    Proc. Natl. Acad. Sci. U.S.A., in press.


    Motoring RNA

    The polarized expression of proteins is essential for the establishment of patterning within the Drosophila embryo. Bicoid (Bcd) is a protein whose gradient specifies the anterior pattern of the fly embryo. The gradient of Bcd protein is generated by anterior localization of the bcd messenger RNA. This RNA is localized early in embryogenesis and requires the expression of a gene called swallow (swa).

    Schnorrer et al. have found that Swa protein, which contains an RNA-binding domain, interacts directly with the molecular motor dynein. They propose that microtubule-dependent transport of bcd RNA by a complex of Swa and dynein serves to localize this RNA at the anterior pole of the oocyte.—SMH

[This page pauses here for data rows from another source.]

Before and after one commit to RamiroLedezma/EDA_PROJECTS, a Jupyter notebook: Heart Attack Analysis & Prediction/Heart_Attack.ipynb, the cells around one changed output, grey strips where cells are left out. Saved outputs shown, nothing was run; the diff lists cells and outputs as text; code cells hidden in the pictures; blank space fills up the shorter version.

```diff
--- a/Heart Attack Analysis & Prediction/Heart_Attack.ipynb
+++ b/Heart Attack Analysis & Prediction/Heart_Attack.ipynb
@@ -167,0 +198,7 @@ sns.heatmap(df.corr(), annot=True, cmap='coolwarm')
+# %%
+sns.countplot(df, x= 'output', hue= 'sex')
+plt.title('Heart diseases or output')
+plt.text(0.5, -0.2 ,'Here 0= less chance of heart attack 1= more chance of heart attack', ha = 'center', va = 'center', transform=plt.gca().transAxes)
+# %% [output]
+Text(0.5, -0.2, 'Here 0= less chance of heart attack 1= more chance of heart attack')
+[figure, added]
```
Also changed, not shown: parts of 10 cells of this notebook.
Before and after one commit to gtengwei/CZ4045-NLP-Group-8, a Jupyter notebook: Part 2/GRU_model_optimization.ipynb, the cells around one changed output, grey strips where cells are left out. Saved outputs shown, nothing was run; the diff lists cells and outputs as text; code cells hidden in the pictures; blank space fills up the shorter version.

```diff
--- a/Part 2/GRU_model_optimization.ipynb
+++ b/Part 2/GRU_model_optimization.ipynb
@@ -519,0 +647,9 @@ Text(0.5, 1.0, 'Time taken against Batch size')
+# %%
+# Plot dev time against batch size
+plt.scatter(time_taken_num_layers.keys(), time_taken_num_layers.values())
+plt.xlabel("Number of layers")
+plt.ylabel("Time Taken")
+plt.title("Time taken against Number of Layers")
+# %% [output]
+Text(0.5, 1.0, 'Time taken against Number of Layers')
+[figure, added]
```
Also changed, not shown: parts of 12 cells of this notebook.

    Nature Cell Biol.2,185 (2000).

  8. STKE

    Interleukins and T Helper Cells

    Differentiation of naive CD4+ T cells into the T helper type 1 (TH1) phenotype requires signaling by interleukin (IL)-12 through the IL-12 receptor (IL-12R) _2 chain and activation of the signal transducer and activator of transcription (STAT) 4. On the other hand, induction of the TH2 phenotype from naive CD4+ T cells requires IL-4 binding to the IL-4 receptor and activation of STAT6. A concomitant reduction of IL-12R _2 also is observed. When naive CD4+ T cells are treated simultaneously with IL-4 and IL-12, the IL-4 effects predominate and TH2 cells develop. Thus, it has been hypothesized that IL-4-dependent decreases in IL-12R _2 expression abolish IL-12 signaling and allow for differentiation into the TH2 phenotype. Nishikomori et al. find that IL-12R b2 transgenic CD4+ T cells differentiated into TH2 cells in the presence of IL-4, or IL-4 and IL-12. In addition, IL-12 treatment of TH2 cells expressing functional IL-12 receptors did not induce the conversion of these cells into the TH1 phenotype. Now, Szabo et al. report that the transcription factor T-bet can repress IL-4 and redirect TH2 cells into the TH1 lineage.—JN

    J. Exp. Med.191, 847 (2000); Cell100, 655 (2000).